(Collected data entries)

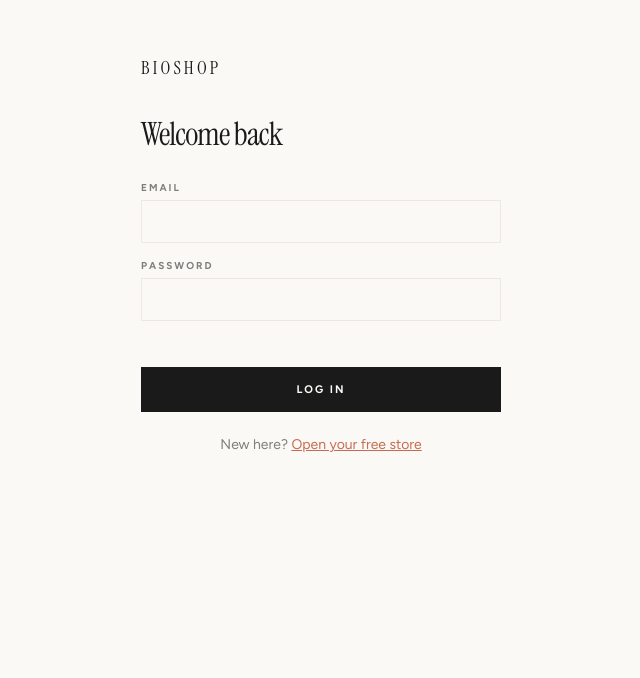
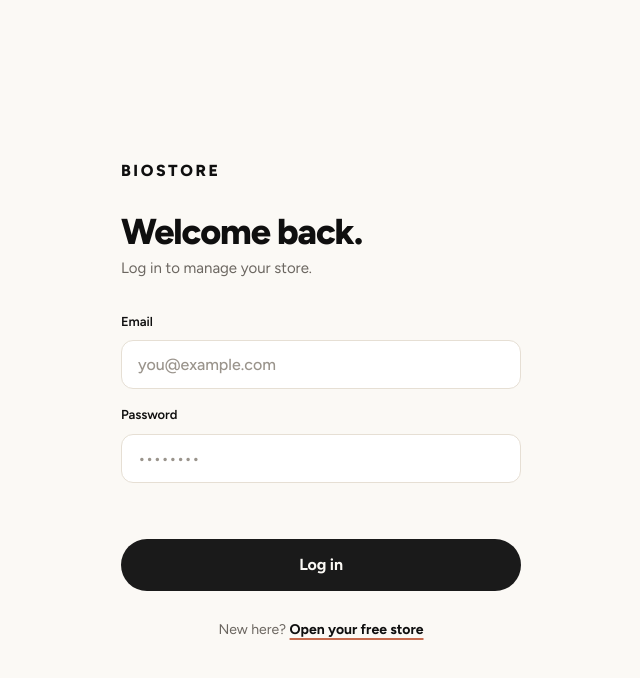
Before and after one commit to sofft22/mvp-1, a website: page public/login.html in a window 1280 px wide. Shown: the whole page, without its empty margins (319-959 px from the left). Drawn offline with Linux system fonts and the light colour scheme.

Commit message:
Update login page title and styles

```diff
--- a/public/login.html
+++ b/public/login.html
@@ -3,34 +3,194 @@
 <head>
 <meta charset="utf-8">
 <meta name="viewport" content="width=device-width, initial-scale=1, viewport-fit=cover">
-<title>Log in · BIOSHOP</title>
-<link rel="preconnect" href="https://fonts.googleapis.com"><link rel="preconnect" href="https://fonts.gstatic.com" crossorigin>
-<link href="https://fonts.googleapis.com/css2?family=Instrument+Serif:ital@0;1&family=Figtree:wght@400;600;700&display=swap" rel="stylesheet">
-<link rel="stylesheet" href="/app.css">
+<title>Log in · BioStore</title>
+<meta name="description" content="Log in to your BioStore.">
+<link rel="preconnect" href="https://fonts.googleapis.com">
+<link rel="preconnect" href="https://fonts.gstatic.com" crossorigin>
+<link href="https://fonts.googleapis.com/css2?family=Figtree:wght@400;500;600;700;800&display=swap" rel="stylesheet">
+<style>
+:root{
+  --bg:#FBF9F5;
+  --soft:#F4EFE7;
+  --ink:#0F0F0F;
+  --ink-2:#2B2B2B;
+  --muted:#6B6660;
+  --faint:#9A948C;
+  --line:#E6DFD4;
+  --accent:#C66B4F;
+  --cta:#1A1A1A;
+  --cta-ink:#FBF9F5;
+  --sans:"Figtree", system-ui, -apple-system, "Segoe UI", sans-serif;
+  box-sizing:border-box;
+}
+*,*::before,*::after{box-sizing:border-box}
+html{-webkit-text-size-adjust:100%}
+body{
+  margin:0;
+  min-height:100dvh;
+  background:var(--bg);
+  color:var(--ink);
+  font:400 16px/1.6 var(--sans);
+  -webkit-font-smoothing:antialiased;
+  -moz-osx-font-smoothing:grayscale;
+  display:flex;
+  align-items:center;
+  justify-content:center;
+  padding:32px 20px calc(32px + env(safe-area-inset-bottom,0px));
+}
+
+.auth{
+  width:100%;
+  max-width:400px;
+}
+.logo{
+  display:inline-block;
+  font-size:16px;
+  font-weight:800;
+  letter-spacing:.16em;
+  text-transform:uppercase;
+  color:var(--ink);
+  text-decoration:none;
+}
+h1{
+  margin:28px 0 4px;
+  font-size:clamp(28px,7vw,36px);
+  font-weight:800;
+  letter-spacing:-.03em;
+  line-height:1.1;
+}
+.sub{
+  margin:0 0 32px;
+  font-size:15px;
+  color:var(--muted);
+}
+
+form{display:grid;gap:16px}
+
+.field{display:block}
+.field span{
+  display:block;
+  font-size:13px;
+  font-weight:600;
+  color:var(--ink);
+  margin-bottom:8px;
+  letter-spacing:-.005em;
+}
+.field input{
+  width:100%;
+  font:500 16px var(--sans);
+  padding:14px 16px;
+  border:1.5px solid var(--line);
+  border-radius:12px;
+  background:#fff;
+  color:var(--ink);
+  transition:border-color .15s, box-shadow .15s;
+  -webkit-appearance:none;
+  appearance:none;
+}
+.field input::placeholder{color:var(--faint)}
+.field input:focus{
+  outline:none;
+  border-color:var(--cta);
+  box-shadow:0 0 0 3px rgba(26,26,26,.08);
+}
+.field input:disabled{opacity:.6;cursor:not-allowed}
+
+.err{
+  min-height:20px;
+  font-size:14px;
+  font-weight:500;
+  color:#B14A2E;
+  letter-spacing:-.005em;
+}
+
+.btn{
+  display:inline-flex;
+  align-items:center;
+  justify-content:center;
+  width:100%;
+  font:700 16px/1 var(--sans);
+  background:var(--cta);
+  color:var(--cta-ink);
+  padding:18px 24px;
+  border-radius:999px;
+  border:0;
+  cursor:pointer;
+  letter-spacing:-.01em;
+  transition:transform .15s, opacity .15s;
+  margin-top:4px;
+}
+.btn:hover:not(:disabled){opacity:.9;transform:translateY(-1px)}
+.btn:active:not(:disabled){transform:translateY(0)}
+.btn:disabled{opacity:.55;cursor:not-allowed}
+
+.alt{
+  margin:28px 0 0;
+  font-size:14px;
+  color:var(--muted);
+  text-align:center;
+}
+.alt a{
+  color:var(--ink);
+  font-weight:700;
+  text-decoration:underline;
+  text-decoration-color:var(--accent);
+  text-decoration-thickness:2px;
+  text-underline-offset:4px;
+}
+</style>
 </head>
 <body>
+
 <div class="auth">
-  <a class="logo" href="/">BIOSHOP</a>
-  <h1 style="margin-top:36px">Welcome back</h1>
+  <a class="logo" href="/">BioStore</a>
+  <h1>Welcome back.</h1>
+  <p class="sub">Log in to manage your store.</p>
+
   <form id="f" novalidate>
-    <label class="field"><span>Email</span><input type="email" name="email" autocomplete="email" inputmode="email" required></label>
-    <label class="field"><span>Password</span><input type="password" name="password" autocomplete="current-password" required></label>
+    <label class="field">
+      <span>Email</span>
+      <input type="email" name="email" autocomplete="email" inputmode="email" placeholder="you@example.com" required>
+    </label>
+
+    <label class="field">
+      <span>Password</span>
+      <input type="password" name="password" autocomplete="current-password" placeholder="••••••••" required>
+    </label>
+
     <div class="err" id="err" role="alert"></div>
+
     <button class="btn" id="go" type="submit">Log in</button>
   </form>
+
   <p class="alt">New here? <a href="/signup">Open your free store</a></p>
 </div>
+
 <script>
 document.getElementById("f").addEventListener("submit", async function (e) {
   e.preventDefault();
-  var f = e.target, err = document.getElementById("err"), btn = document.getElementById("go");
-  err.textContent = ""; btn.disabled = true; btn.textContent = "Logging in…";
+  var f = e.target;
+  var err = document.getElementById("err");
+  var btn = document.getElementById("go");
+
+  err.textContent = "";
+  btn.disabled = true;
+  btn.textContent = "Logging in…";
+
   try {
-    var r = await fetch("/api/login", { method: "POST", headers: { "content-type": "application/json" }, body: JSON.stringify({ email: f.email.value, password: f.password.value }) });
+    var r = await fetch("/api/login", {
+      method: "POST",
+      headers: { "content-type": "application/json" },
+      body: JSON.stringify({ email: f.email.value, password: f.password.value })
+    });
     var d = await r.json().catch(function () { return {}; });
     if (!r.ok) throw new Error(d.error || "Something went wrong. Try again.");
     location.href = "/dashboard";
-  } catch (x) { err.textContent = x.message; btn.disabled = false; btn.textContent = "Log in"; }
+  } catch (x) {
+    err.textContent = x.message;
+    btn.disabled = false;
+    btn.textContent = "Log in";
+  }
 });
 </script>
 </body>
```
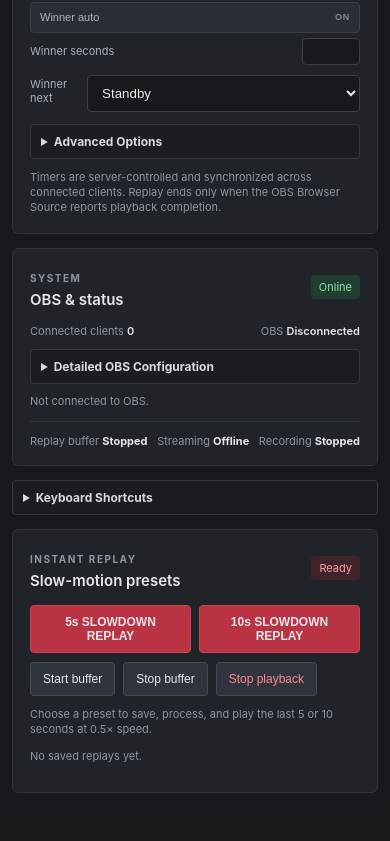
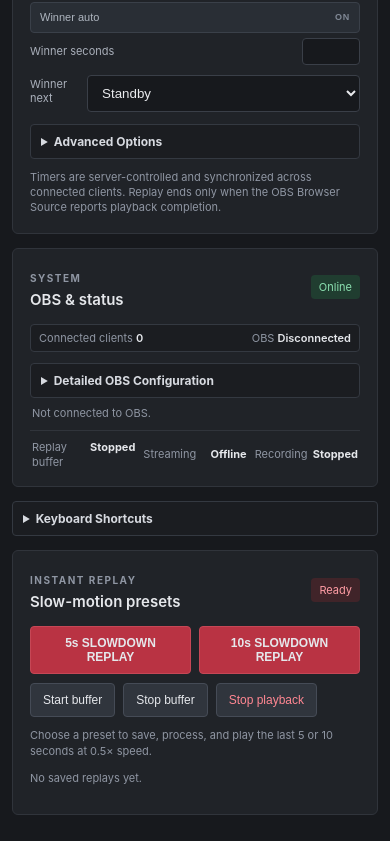
Before and after one commit to Gheshman-sh/Tekken-8-obs-tournament-ready-overlay-Bahria-University, a website: page public/control.html in a window 390 px wide. Shown: the part 2512-3353 px from the top of the page. Before the commit the page ends 3331 px from the top, so only its background shows below. Drawn offline with nearby package versions, Linux system fonts and the light colour scheme; no server answers.

Commit message:
Improve OBS control panel responsiveness
Co-authored-by: Copilot <223556219+Copilot@users.noreply.github.com>

```diff
--- a/public/css/control.css
+++ b/public/css/control.css
@@ -602,6 +602,79 @@ h2 {
     font-size: 11px
 }
 
+.system-panel .system-metrics {
+    display: grid;
+    grid-template-columns: minmax(0, 1fr) auto;
+    align-items: center;
+    min-height: 28px;
+    margin: 0 0 8px;
+    padding: 6px 8px;
+    border: 1px solid #343941;
+    border-radius: 4px;
+    background: #1b1d21
+}
+
+.system-panel .system-metrics span {
+    min-width: 0
+}
+
+.obs-settings {
+    overflow: hidden
+}
+
+.obs-settings .two-col {
+    margin: 10px;
+    gap: 8px
+}
+
+.obs-settings label {
+    min-width: 0
+}
+
+.obs-settings .password-field {
+    display: block;
+    margin: 0
+}
+
+.obs-settings .password-field input {
+    height: 38px
+}
+
+.obs-settings > .toggle {
+    width: calc(100% - 20px);
+    margin: 2px 10px 8px
+}
+
+.obs-settings > .button-row {
+    margin: 0 10px 10px
+}
+
+.obs-settings > .button-row .button {
+    min-width: 88px
+}
+
+.system-panel .obs-feedback {
+    min-height: 16px;
+    margin: 8px 2px
+}
+
+.system-panel .obs-metrics {
+    display: grid;
+    grid-template-columns: repeat(3, minmax(0, 1fr));
+    gap: 8px;
+    margin-top: 8px;
+    padding: 9px 2px 0
+}
+
+.system-panel .obs-metrics span {
+    min-width: 0;
+    line-height: 1.35
+}
+
+.system-panel .obs-metrics b {
+    white-space: nowrap
+}
+
 .system-metrics b {
     color: #e5e7eb;
     font-weight: 600
@@ -888,6 +961,27 @@ h2 {
     }
 }
 
+@media (max-width: 500px) {
+    .system-panel .obs-metrics {
+        grid-template-columns: 1fr
+        gap: 5px
+    }
+
+    .system-panel .obs-metrics span {
+        display: flex;
+        justify-content: space-between
+    }
+
+    .system-panel .system-metrics {
+        grid-template-columns: 1fr
+        gap: 5px
+    }
+
+    .obs-settings .two-col {
+        grid-template-columns: 1fr
+    }
+}
+
 kbd {
     display: inline-block;
     margin-left: 5px;
```
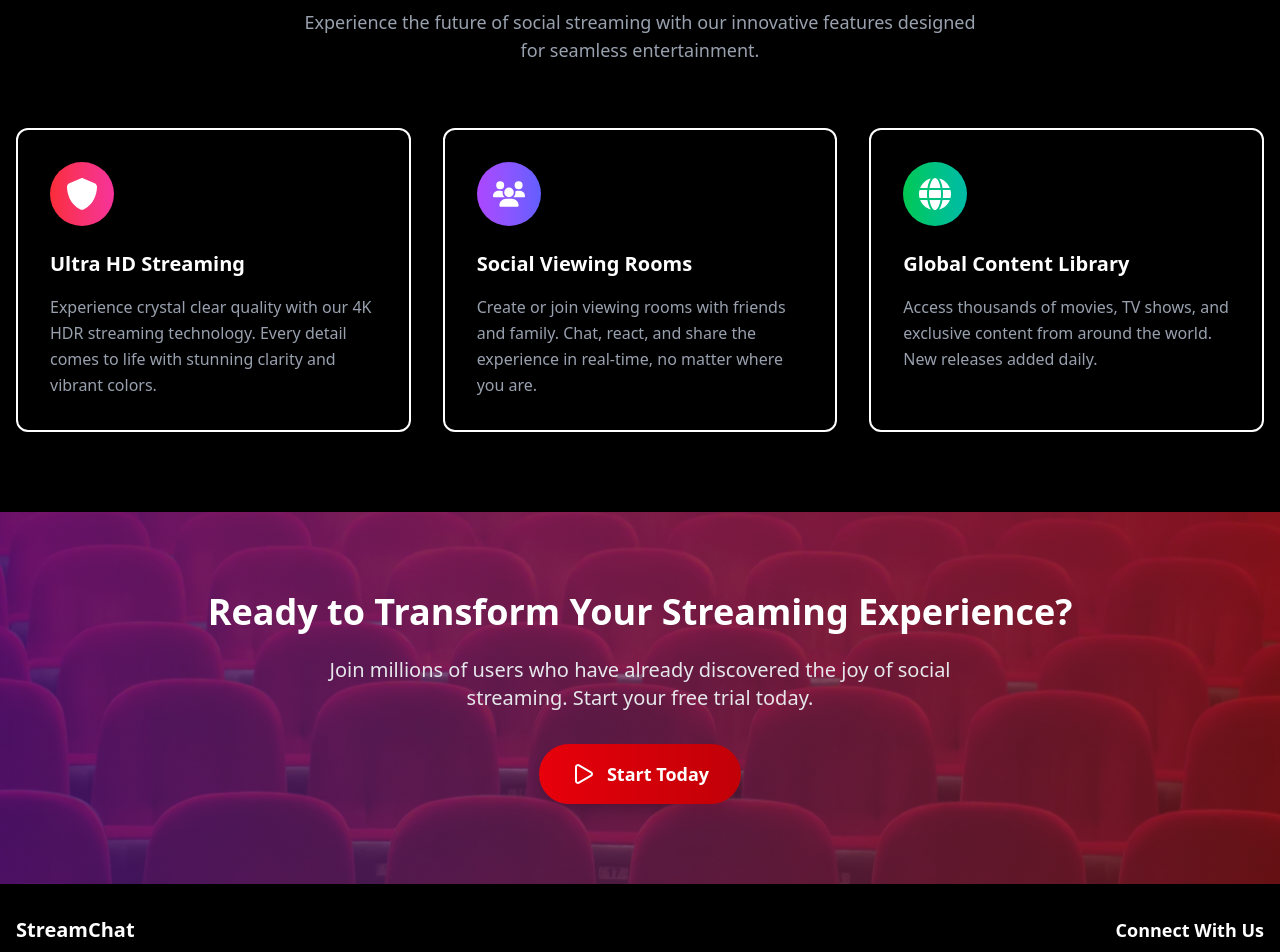
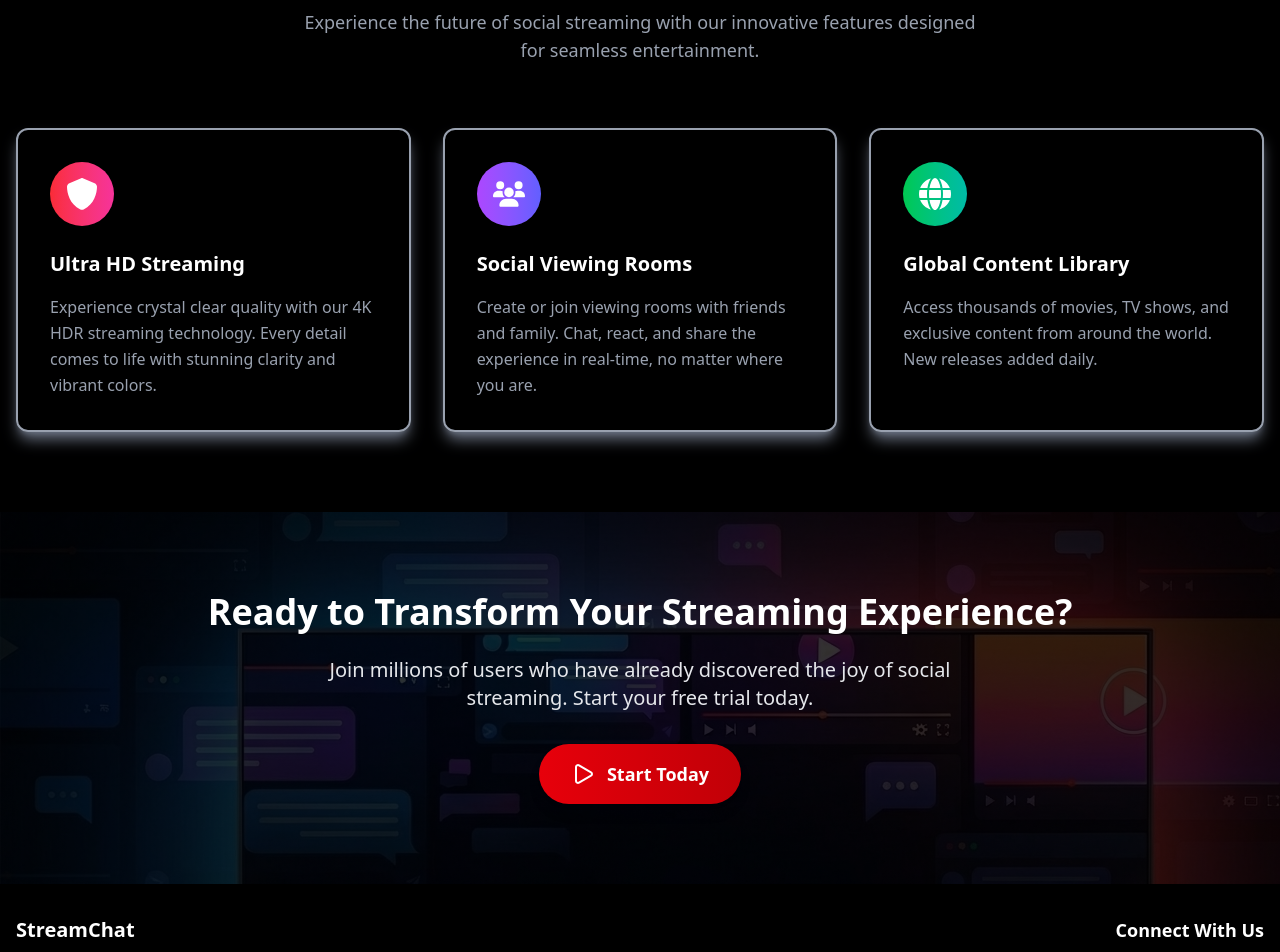
Before and after one commit to Saksham131102/StreamChat-V2, a React (Vite) app in the folder streamchat/: page / in a window 1280 px wide. Shown: the part 920-1872 px from the top of the page. Built offline with nearby package versions, Linux system fonts and the light colour scheme.

Commit message:
minor improvements

```diff
--- a/streamchat/src/pages/LandingPage/LandingPage.tsx
+++ b/streamchat/src/pages/LandingPage/LandingPage.tsx
@@ -6,7 +6,6 @@ import { FaGlobe, FaShield, FaUsers } from "react-icons/fa6";
 import { LuZap } from "react-icons/lu";
 
 import bgImage from "../../assets/img/Home_Background.png";
-import audienceImg from "../../assets/img/audience.jpeg";
 import LandingNav from "./LandingNav";
 
 const LandingPage = () => {
@@ -66,7 +65,7 @@ const LandingPage = () => {
                 className="mr-3 group-hover:scale-110 transition-transform"
                 size={24}
               />
-              Get Started Free
+              Get Started
             </Link>
             <button className="bg-white/10 backdrop-blur-sm hover:bg-white/20 text-white px-8 py-4 rounded-full font-semibold text-lg border border-white/20 hover:border-white/40 transition-all duration-300">
               Learn More
@@ -123,8 +122,8 @@ const LandingPage = () => {
             {/* Feature 1 */}
             <div
               className={`${
-                isDark ? "bg-transparent border-2 border-white" : "bg-white"
-              } p-8 rounded-xl shadow-lg hover:shadow-xl transition-all duration-300 transform hover:-translate-y-2`}
+                isDark ? "bg-transparent border-2 border-gray-400" : "bg-white"
+              } p-8 rounded-xl shadow-gray-500 shadow-lg hover:shadow-xl transition-all duration-300 transform hover:-translate-y-2`}
             >
               <div className="w-16 h-16 bg-linear-to-r from-red-500 to-pink-500 rounded-full flex items-center justify-center mb-6">
                 <FaShield className="w-8 h-8 text-white" />
@@ -146,8 +145,8 @@ const LandingPage = () => {
             {/* Feature 2 */}
             <div
               className={`${
-                isDark ? "bg-transparent border-2 border-white" : "bg-white"
-              } p-8 rounded-xl shadow-lg hover:shadow-xl transition-all duration-300 transform hover:-translate-y-2`}
+                isDark ? "bg-transparent border-2 border-gray-400" : "bg-white"
+              } p-8 rounded-xl shadow-gray-500 shadow-lg hover:shadow-xl transition-all duration-300 transform hover:-translate-y-2`}
             >
               <div className="w-16 h-16 bg-linear-to-r from-purple-500 to-indigo-500 rounded-full flex items-center justify-center mb-6">
                 <FaUsers className="w-8 h-8 text-white" />
@@ -169,8 +168,8 @@ const LandingPage = () => {
             {/* Feature 3 */}
             <div
               className={`${
-                isDark ? "bg-transparent border-2 border-white" : "bg-white"
-              } p-8 rounded-xl shadow-lg hover:shadow-xl transition-all duration-300 transform hover:-translate-y-2`}
+                isDark ? "bg-transparent border-2 border-gray-400" : "bg-white"
+              } p-8 rounded-xl shadow-gray-500 shadow-lg hover:shadow-xl transition-all duration-300 transform hover:-translate-y-2`}
             >
               <div className="w-16 h-16 bg-linear-to-r from-green-500 to-teal-500 rounded-full flex items-center justify-center mb-6">
                 <FaGlobe className="w-8 h-8 text-white" />
@@ -192,22 +191,27 @@ const LandingPage = () => {
       </section>
 
       {/* Final CTA Section */}
+      <div
+        style={{
+          backgroundImage: `linear-gradient(rgba(0,0,0,0.8), rgba(0,0,0,0.8)), url(${bgImage})`,
+        }}
+      >
         <section className="relative py-20 overflow-hidden">
-        <div className="absolute inset-0">
+          {/* <div className="absolute inset-0">
             <img
               src={audienceImg}
               alt="Join StreamChat Community"
               className="w-full h-full object-cover"
             />
             <div className="absolute inset-0 bg-linear-to-r from-purple-900/70 to-red-900/70"></div>
-        </div>
+          </div> */}
           <div className="relative container mx-auto px-4 text-center">
             <h2 className="text-3xl md:text-4xl font-bold text-white mb-6">
               Ready to Transform Your Streaming Experience?
             </h2>
             <p className="text-xl text-gray-200 mb-8 max-w-2xl mx-auto">
-            Join millions of users who have already discovered the joy of social
-            streaming. Start your free trial today.
+              Join millions of users who have already discovered the joy of
+              social streaming. Start your free trial today.
             </p>
             <Link
               to="/browse"
@@ -218,6 +222,7 @@ const LandingPage = () => {
             </Link>
           </div>
         </section>
+      </div>
 
       {/* Footer Section */}
       <LandingFooter />
```
Also changed, not shown: streamchat/src/assets/img/audience.jpeg (deleted). Lines whose indentation alone changed are shown as unchanged.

» **TASK BRIEF**: For the records above, tally the lines in which "false" appears, and give the number by itself.

» **RESULT OF THE EXERCISE**: 2